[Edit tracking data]
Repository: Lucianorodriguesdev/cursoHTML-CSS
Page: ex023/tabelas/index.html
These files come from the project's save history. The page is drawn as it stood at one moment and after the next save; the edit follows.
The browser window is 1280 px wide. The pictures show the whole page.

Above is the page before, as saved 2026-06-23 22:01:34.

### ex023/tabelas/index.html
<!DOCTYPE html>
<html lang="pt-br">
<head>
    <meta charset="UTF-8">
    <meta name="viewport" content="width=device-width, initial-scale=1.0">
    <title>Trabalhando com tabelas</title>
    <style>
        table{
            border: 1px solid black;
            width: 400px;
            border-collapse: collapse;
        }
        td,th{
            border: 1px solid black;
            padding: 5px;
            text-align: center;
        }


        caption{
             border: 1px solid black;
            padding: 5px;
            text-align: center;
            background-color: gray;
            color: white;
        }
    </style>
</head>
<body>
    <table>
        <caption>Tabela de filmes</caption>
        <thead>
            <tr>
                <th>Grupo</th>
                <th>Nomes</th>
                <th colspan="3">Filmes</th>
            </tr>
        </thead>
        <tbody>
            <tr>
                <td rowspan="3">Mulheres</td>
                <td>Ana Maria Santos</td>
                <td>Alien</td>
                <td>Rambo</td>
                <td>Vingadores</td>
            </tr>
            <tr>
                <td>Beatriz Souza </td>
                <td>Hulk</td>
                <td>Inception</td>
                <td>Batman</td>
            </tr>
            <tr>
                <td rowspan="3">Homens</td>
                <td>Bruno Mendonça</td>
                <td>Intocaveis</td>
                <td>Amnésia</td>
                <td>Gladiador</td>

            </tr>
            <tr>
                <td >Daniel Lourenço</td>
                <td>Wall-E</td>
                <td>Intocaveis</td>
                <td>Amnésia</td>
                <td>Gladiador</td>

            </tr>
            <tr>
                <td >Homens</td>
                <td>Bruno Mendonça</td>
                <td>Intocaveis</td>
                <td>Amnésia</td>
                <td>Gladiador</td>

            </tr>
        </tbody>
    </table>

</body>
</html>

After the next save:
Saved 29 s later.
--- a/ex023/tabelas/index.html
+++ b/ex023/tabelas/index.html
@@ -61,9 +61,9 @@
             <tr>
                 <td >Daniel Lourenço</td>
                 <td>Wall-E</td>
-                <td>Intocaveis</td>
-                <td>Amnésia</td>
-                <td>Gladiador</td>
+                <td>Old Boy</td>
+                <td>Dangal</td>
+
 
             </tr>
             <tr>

> **What you have to do**
Once you have found every line above holding the word "meta", copy those lines.

> **Answer below**
    <meta charset="UTF-8">
    <meta name="viewport" content="width=device-width, initial-scale=1.0">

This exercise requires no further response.